:: PROBLEM ::
Once the data has been read, return all of it precisely as written.

[Records from a dataset]

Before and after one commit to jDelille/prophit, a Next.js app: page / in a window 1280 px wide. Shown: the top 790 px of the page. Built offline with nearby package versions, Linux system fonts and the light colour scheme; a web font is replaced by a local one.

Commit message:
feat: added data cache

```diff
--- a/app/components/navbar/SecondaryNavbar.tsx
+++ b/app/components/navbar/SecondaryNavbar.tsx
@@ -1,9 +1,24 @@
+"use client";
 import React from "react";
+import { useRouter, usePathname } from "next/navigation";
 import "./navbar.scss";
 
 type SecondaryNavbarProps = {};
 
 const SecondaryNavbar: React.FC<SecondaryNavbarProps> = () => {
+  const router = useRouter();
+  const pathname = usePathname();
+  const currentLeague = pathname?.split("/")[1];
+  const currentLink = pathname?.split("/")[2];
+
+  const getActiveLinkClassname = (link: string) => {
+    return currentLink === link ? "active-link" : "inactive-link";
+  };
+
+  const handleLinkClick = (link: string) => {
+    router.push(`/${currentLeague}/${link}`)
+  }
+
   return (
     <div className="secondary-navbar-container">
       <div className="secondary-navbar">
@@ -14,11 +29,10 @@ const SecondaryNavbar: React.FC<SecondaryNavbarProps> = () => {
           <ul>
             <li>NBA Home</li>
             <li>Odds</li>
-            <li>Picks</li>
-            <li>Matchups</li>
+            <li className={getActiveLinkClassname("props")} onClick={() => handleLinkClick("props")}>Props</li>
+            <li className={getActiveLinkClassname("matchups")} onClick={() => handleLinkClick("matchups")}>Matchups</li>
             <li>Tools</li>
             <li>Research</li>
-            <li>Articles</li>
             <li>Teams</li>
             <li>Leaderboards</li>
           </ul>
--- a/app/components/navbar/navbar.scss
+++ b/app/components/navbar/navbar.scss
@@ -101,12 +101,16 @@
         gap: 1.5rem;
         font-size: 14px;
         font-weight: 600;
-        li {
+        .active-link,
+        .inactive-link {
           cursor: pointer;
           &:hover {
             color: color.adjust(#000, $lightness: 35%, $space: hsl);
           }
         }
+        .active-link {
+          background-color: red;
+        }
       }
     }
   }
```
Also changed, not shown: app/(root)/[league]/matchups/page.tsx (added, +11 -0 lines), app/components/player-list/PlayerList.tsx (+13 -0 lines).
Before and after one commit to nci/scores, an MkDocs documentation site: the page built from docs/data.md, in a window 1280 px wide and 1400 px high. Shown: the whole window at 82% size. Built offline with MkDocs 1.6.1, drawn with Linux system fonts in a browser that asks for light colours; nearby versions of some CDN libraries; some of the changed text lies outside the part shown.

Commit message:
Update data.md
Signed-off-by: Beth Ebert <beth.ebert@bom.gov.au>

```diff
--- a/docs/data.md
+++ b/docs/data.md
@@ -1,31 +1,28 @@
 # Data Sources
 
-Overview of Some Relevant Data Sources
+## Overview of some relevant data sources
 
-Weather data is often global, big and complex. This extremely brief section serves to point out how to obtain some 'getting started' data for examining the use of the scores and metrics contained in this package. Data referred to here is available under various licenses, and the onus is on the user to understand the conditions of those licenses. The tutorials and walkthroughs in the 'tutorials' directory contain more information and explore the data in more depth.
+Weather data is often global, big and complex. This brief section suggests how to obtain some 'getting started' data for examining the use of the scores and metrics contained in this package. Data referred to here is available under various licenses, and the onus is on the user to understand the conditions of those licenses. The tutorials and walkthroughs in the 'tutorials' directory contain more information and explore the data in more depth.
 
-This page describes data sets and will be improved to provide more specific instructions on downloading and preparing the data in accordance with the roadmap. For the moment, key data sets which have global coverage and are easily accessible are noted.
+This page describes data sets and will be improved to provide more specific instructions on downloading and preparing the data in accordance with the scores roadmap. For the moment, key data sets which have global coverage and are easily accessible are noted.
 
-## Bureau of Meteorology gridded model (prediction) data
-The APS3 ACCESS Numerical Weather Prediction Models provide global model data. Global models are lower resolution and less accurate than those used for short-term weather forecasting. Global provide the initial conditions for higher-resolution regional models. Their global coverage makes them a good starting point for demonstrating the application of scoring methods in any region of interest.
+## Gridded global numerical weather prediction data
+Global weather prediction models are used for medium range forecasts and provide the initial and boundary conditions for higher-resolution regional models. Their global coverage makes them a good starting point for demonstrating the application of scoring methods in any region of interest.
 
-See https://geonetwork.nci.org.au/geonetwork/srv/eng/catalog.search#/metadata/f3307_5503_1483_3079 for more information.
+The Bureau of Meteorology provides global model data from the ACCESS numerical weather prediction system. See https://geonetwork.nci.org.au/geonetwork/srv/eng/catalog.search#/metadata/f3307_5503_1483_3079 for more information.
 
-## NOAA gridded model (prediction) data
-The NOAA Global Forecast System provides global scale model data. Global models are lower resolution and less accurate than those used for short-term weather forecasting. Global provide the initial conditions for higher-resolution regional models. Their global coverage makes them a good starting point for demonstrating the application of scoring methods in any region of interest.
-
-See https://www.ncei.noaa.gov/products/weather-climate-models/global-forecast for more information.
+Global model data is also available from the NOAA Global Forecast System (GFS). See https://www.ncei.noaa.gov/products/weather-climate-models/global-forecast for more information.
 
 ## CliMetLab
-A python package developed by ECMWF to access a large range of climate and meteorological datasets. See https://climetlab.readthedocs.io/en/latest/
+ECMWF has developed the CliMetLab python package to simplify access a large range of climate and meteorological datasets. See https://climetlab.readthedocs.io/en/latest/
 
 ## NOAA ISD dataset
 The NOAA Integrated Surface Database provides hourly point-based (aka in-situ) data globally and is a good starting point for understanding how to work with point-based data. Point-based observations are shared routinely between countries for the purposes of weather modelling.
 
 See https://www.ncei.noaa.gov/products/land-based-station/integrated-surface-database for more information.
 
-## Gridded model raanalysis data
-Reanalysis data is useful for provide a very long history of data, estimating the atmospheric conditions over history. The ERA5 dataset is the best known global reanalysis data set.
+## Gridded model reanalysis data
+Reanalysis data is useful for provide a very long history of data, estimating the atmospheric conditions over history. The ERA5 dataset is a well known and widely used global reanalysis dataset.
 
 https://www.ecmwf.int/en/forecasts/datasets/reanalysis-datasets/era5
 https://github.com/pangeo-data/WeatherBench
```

:: EXERCISE ANSWER ::
Before and after one commit to jDelille/prophit, a Next.js app: page / in a window 1280 px wide. Shown: the top 790 px of the page. Built offline with nearby package versions, Linux system fonts and the light colour scheme; a web font is replaced by a local one.

Commit message:
feat: added data cache

```diff
--- a/app/components/navbar/SecondaryNavbar.tsx
+++ b/app/components/navbar/SecondaryNavbar.tsx
@@ -1,9 +1,24 @@
+"use client";
 import React from "react";
+import { useRouter, usePathname } from "next/navigation";
 import "./navbar.scss";
 
 type SecondaryNavbarProps = {};
 
 const SecondaryNavbar: React.FC<SecondaryNavbarProps> = () => {
+  const router = useRouter();
+  const pathname = usePathname();
+  const currentLeague = pathname?.split("/")[1];
+  const currentLink = pathname?.split("/")[2];
+
+  const getActiveLinkClassname = (link: string) => {
+    return currentLink === link ? "active-link" : "inactive-link";
+  };
+
+  const handleLinkClick = (link: string) => {
+    router.push(`/${currentLeague}/${link}`)
+  }
+
   return (
     <div className="secondary-navbar-container">
       <div className="secondary-navbar">
@@ -14,11 +29,10 @@ const SecondaryNavbar: React.FC<SecondaryNavbarProps> = () => {
           <ul>
             <li>NBA Home</li>
             <li>Odds</li>
-            <li>Picks</li>
-            <li>Matchups</li>
+            <li className={getActiveLinkClassname("props")} onClick={() => handleLinkClick("props")}>Props</li>
+            <li className={getActiveLinkClassname("matchups")} onClick={() => handleLinkClick("matchups")}>Matchups</li>
             <li>Tools</li>
             <li>Research</li>
-            <li>Articles</li>
             <li>Teams</li>
             <li>Leaderboards</li>
           </ul>
--- a/app/components/navbar/navbar.scss
+++ b/app/components/navbar/navbar.scss
@@ -101,12 +101,16 @@
         gap: 1.5rem;
         font-size: 14px;
         font-weight: 600;
-        li {
+        .active-link,
+        .inactive-link {
           cursor: pointer;
           &:hover {
             color: color.adjust(#000, $lightness: 35%, $space: hsl);
           }
         }
+        .active-link {
+          background-color: red;
+        }
       }
     }
   }
```
Also changed, not shown: app/(root)/[league]/matchups/page.tsx (added, +11 -0 lines), app/components/player-list/PlayerList.tsx (+13 -0 lines).
Before and after one commit to nci/scores, an MkDocs documentation site: the page built from docs/data.md, in a window 1280 px wide and 1400 px high. Shown: the whole window at 82% size. Built offline with MkDocs 1.6.1, drawn with Linux system fonts in a browser that asks for light colours; nearby versions of some CDN libraries; some of the changed text lies outside the part shown.

Commit message:
Update data.md
Signed-off-by: Beth Ebert <beth.ebert@bom.gov.au>

```diff
--- a/docs/data.md
+++ b/docs/data.md
@@ -1,31 +1,28 @@
 # Data Sources
 
-Overview of Some Relevant Data Sources
+## Overview of some relevant data sources
 
-Weather data is often global, big and complex. This extremely brief section serves to point out how to obtain some 'getting started' data for examining the use of the scores and metrics contained in this package. Data referred to here is available under various licenses, and the onus is on the user to understand the conditions of those licenses. The tutorials and walkthroughs in the 'tutorials' directory contain more information and explore the data in more depth.
+Weather data is often global, big and complex. This brief section suggests how to obtain some 'getting started' data for examining the use of the scores and metrics contained in this package. Data referred to here is available under various licenses, and the onus is on the user to understand the conditions of those licenses. The tutorials and walkthroughs in the 'tutorials' directory contain more information and explore the data in more depth.
 
-This page describes data sets and will be improved to provide more specific instructions on downloading and preparing the data in accordance with the roadmap. For the moment, key data sets which have global coverage and are easily accessible are noted.
+This page describes data sets and will be improved to provide more specific instructions on downloading and preparing the data in accordance with the scores roadmap. For the moment, key data sets which have global coverage and are easily accessible are noted.
 
-## Bureau of Meteorology gridded model (prediction) data
-The APS3 ACCESS Numerical Weather Prediction Models provide global model data. Global models are lower resolution and less accurate than those used for short-term weather forecasting. Global provide the initial conditions for higher-resolution regional models. Their global coverage makes them a good starting point for demonstrating the application of scoring methods in any region of interest.
+## Gridded global numerical weather prediction data
+Global weather prediction models are used for medium range forecasts and provide the initial and boundary conditions for higher-resolution regional models. Their global coverage makes them a good starting point for demonstrating the application of scoring methods in any region of interest.
 
-See https://geonetwork.nci.org.au/geonetwork/srv/eng/catalog.search#/metadata/f3307_5503_1483_3079 for more information.
+The Bureau of Meteorology provides global model data from the ACCESS numerical weather prediction system. See https://geonetwork.nci.org.au/geonetwork/srv/eng/catalog.search#/metadata/f3307_5503_1483_3079 for more information.
 
-## NOAA gridded model (prediction) data
-The NOAA Global Forecast System provides global scale model data. Global models are lower resolution and less accurate than those used for short-term weather forecasting. Global provide the initial conditions for higher-resolution regional models. Their global coverage makes them a good starting point for demonstrating the application of scoring methods in any region of interest.
-
-See https://www.ncei.noaa.gov/products/weather-climate-models/global-forecast for more information.
+Global model data is also available from the NOAA Global Forecast System (GFS). See https://www.ncei.noaa.gov/products/weather-climate-models/global-forecast for more information.
 
 ## CliMetLab
-A python package developed by ECMWF to access a large range of climate and meteorological datasets. See https://climetlab.readthedocs.io/en/latest/
+ECMWF has developed the CliMetLab python package to simplify access a large range of climate and meteorological datasets. See https://climetlab.readthedocs.io/en/latest/
 
 ## NOAA ISD dataset
 The NOAA Integrated Surface Database provides hourly point-based (aka in-situ) data globally and is a good starting point for understanding how to work with point-based data. Point-based observations are shared routinely between countries for the purposes of weather modelling.
 
 See https://www.ncei.noaa.gov/products/land-based-station/integrated-surface-database for more information.
 
-## Gridded model raanalysis data
-Reanalysis data is useful for provide a very long history of data, estimating the atmospheric conditions over history. The ERA5 dataset is the best known global reanalysis data set.
+## Gridded model reanalysis data
+Reanalysis data is useful for provide a very long history of data, estimating the atmospheric conditions over history. The ERA5 dataset is a well known and widely used global reanalysis dataset.
 
 https://www.ecmwf.int/en/forecasts/datasets/reanalysis-datasets/era5
 https://github.com/pangeo-data/WeatherBench
```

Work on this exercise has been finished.